Make sure that your PCI Express Link State Power Management setting is not set to Maximum power settings. You can check this by going to Control Panel->Power Options->Change plan settings (for the selected plan)-> Change advanced power settings->Expand PCI Express option->Link State Power Management->Setting. Here, select Off or Moderate power setting, if the Maximum power savings option is selected earlier.
Reseat CPU and Clean Pins / Contacts
You can also check whether your CPU / Motherboard pins are clean and there is nothing obstructing them. This is because I have seen in some cases where if one of the pins is dirty and not making contact with the CPU and motherboard, then all the CPU PCIe lanes may not be available for the graphics card, and this can cause your GPU to run at lower PCIe x8 speed instead of x16.

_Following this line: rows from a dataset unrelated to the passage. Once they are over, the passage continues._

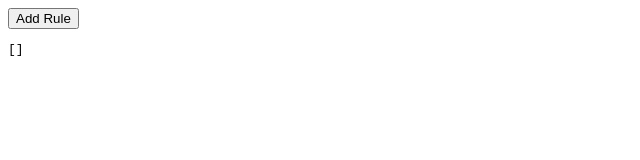
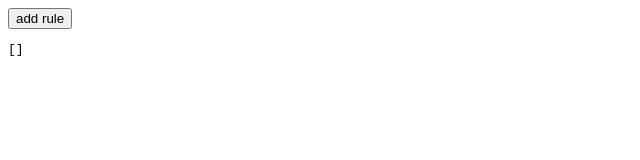
Before and after one commit to konsumer/json-rules-engine-ui, a React app: page / in a window 1280 px wide. Shown: the top 160 px of the page, without its empty margins (0-640 px from the left). Built offline with nearby package versions, Linux system fonts and the light colour scheme; the HTML template or start-up script is replaced by a standard one.

Commit message:
event flow complete for new rule

```diff
--- a/src/AddRuleDialog.js
+++ b/src/AddRuleDialog.js
@@ -5,13 +5,13 @@ import FormAddRule from './FormAddRule'
 
 export const AddRuleDialog = ({showRuleDialog, onAddRule, onAddRuleCancel, onAddClick}) => (
   <div>
-    {!showRuleDialog && <button onClick={onAddClick} type='submit'>Add Rule</button>}
+    {!showRuleDialog && <button onClick={onAddClick} type='submit'> <i className='fa fa-plus'></i> add rule</button>}
     {showRuleDialog && <FormAddRule onSubmit={onAddRule} onCancel={onAddRuleCancel} />}
   </div>
 )
 
 const mapStateToProps = state => ({
-  showRuleDialog: state.rules.showRuleDialog
+  showRuleDialog: state.rule.showRuleDialog
 })
 
 const mapDispatchToProps = dispatch => ({
--- a/src/DisplayRules.js
+++ b/src/DisplayRules.js
@@ -8,7 +8,7 @@ export const DisplayRules = ({rules}) => (
 )
 
 const mapStateToProps = state => ({
-  rules: state.rules.rules
+  rules: state.rule.rules
 })
 
 export default connect(mapStateToProps)(DisplayRules)
--- a/src/FormAddRule.js
+++ b/src/FormAddRule.js
@@ -1,15 +1,20 @@
 import React from 'react'
 import { Field, reduxForm } from 'redux-form'
 
+import ParamManager from './ParamManager'
+
 export const FormAddRule = ({handleSubmit, onCancel}) => (
   <form onSubmit={handleSubmit}>
+    <h3>Conditions</h3>
     <h3>Event</h3>
+    <small>This is the event that is fired when the conditons are met for incoming facts.</small>
     <div className='field'>
-      <label htmlFor='name'>Name</label>
-      <Field name='name' component='input' type='text' />
+      <label htmlFor='eventName'>Name</label>
+      <Field required name='eventName' component='input' type='text' />
     </div>
-    <button type='submit'>add</button>
-    <button onClick={e => { onCancel(); e.preventDefault() }} type='cancel'>cancel</button>
+    <ParamManager />
+    <button onClick={e => { onCancel(); e.preventDefault() }} type='cancel'> <i className='fa fa-ban'></i> cancel </button>
+    <button type='submit'> <i className='fa fa-plus'></i> add</button>
   </form>
 )
 
--- /dev/null
+++ b/src/ParamManager.js
@@ -0,0 +1,32 @@
+import React from 'react'
+import { connect } from 'react-redux'
+
+const ParamManager = ({params, onClickAdd, onParamRemove, onParamChange}) => (
+  <div className='params'>
+    <label>Params</label>
+    <button onClick={onClickAdd}> <i className='fa fa-plus'></i> </button>
+    <small>Your event will be called with these params.</small>
+    <div className='param-list'>
+      {params.map((p, i) => (<div key={i} className='param'>
+        <input placeholder='paramName' onChange={e => onParamChange(i, 0, e.target.value)} type='text' value={p[0]} />
+        <input placeholder='param value' onChange={e => onParamChange(i, 1, e.target.value)} type='text' value={p[1]} />
+        <button onClick={e => { onParamRemove(i); e.preventDefault() }} className='cancel'> <i className='fa fa-minus'></i> </button>
+      </div>))}
+    </div>
+  </div>
+)
+
+const mapStateToProps = state => ({
+  params: state.rule.params
+})
+
+const mapDispatchToProps = dispatch => ({
+  onClickAdd: e => {
+    dispatch({type: 'rule:param:new'})
+    e.preventDefault()
+  },
+  onParamRemove: id => dispatch({type: 'rule:param:remove', data: {id}}),
+  onParamChange: (paramIndex, index, value) => dispatch({type: 'rule:param:set', data: {paramIndex, index, value}})
+})
+
+export default connect(mapStateToProps, mapDispatchToProps)(ParamManager)
--- a/src/store.js
+++ b/src/store.js
@@ -1,14 +1,46 @@
 import { createStore, combineReducers } from 'redux'
 import { reducer as form } from 'redux-form'
 
-const rules = (state = {rules: [], showRuleDialog: false}, action) => {
+const rule = (state = {rules: [], showRuleDialog: false, params: [], conditions: {}}, action) => {
+  let params
   switch (action.type) {
     case 'rule:add':
-      return state
+      const p = {}
+      state.params.forEach((v) => { p[v[0]] = v[1] })
+      const rule = {
+        conditions: state.conditions,
+        event: {
+          type: action.data.eventName,
+          params: p
+        }
+      }
+      const rules = state.rules.slice()
+      rules.push(rule)
+      return {...state, rules}
+
     case 'rule:show':
-      return {...state, showRuleDialog: true}
+      return {...state, showRuleDialog: true, params: []}
+
     case 'rule:hide':
       return {...state, showRuleDialog: false}
+
+    case 'rule:param:new':
+      params = state.params.slice()
+      params.push(['', ''])
+      return {...state, params}
+
+    case 'rule:param:set':
+      params = state.params.slice()
+      const {paramIndex, index, value} = action.data
+      params[paramIndex][index] = value
+      return {...state, params}
+
+    case 'rule:param:remove':
+      params = state.params.slice()
+      const {id} = action.data
+      delete params[id]
+      return {...state, params}
+
     default:
       return state
   }
@@ -16,7 +48,7 @@ const rules = (state = {rules: [], showRuleDialog: false}, action) => {
 
 const store = createStore(
   combineReducers({
-    rules,
+    rule,
     form
   }),
   typeof window !== 'undefined' && window.devToolsExtension && process.env.NODE_ENV === 'development' ? window.devToolsExtension() : undefined
```
Also changed, not shown: pub/index.html (+24 -1 lines).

Install Chipset & Video drivers
Clean install the video drivers by removing the older ones using Display Driver Uninstaller (DDU) utility to check whether the issue is from the driver side or not. You can also install the latest chipset drivers for your motherboard to confirm that it is not a driver-related issue.
A faulty motherboard can also be a cause of this issue and you cannot do anything in this case. The only thing you can do here is to replace the motherboard. To check whether the culprit is the motherboard, you can try running your graphics card in another PC (friend’s PC or other), and if the card runs at full PCIe x16 speed in that system, then the issue is with the motherboard only, given that you have already tried all the above-mentioned solutions. If the motherboard is under warranty, then you can ask for a replacement from the seller.
Faulty Graphics card
Like a faulty motherboard, the graphics card can also be faulty. This you can check by running your graphics card in another system that supports PCIe x16, and if the card still runs at PCIe x8, then most likely the issue is with the card. Here, you can either replace the card if it is under warranty or keep it because if the card is running at PCIe 3.0 x8 speed, then the performance loss will be close to negligible (1% to 2% max). In my case, the issue is with the graphics card, which is Gigabyte GeForce GTX 1060 WINDFORCE OC 6G, and I chose to keep it and live with it, because it is not worth worrying and I am getting the full performance out of it, even at PCIe 3.0 x8.
If you have some queries regarding this issue or want to share your opinion and feedback, then you can connect with me using the comment section below.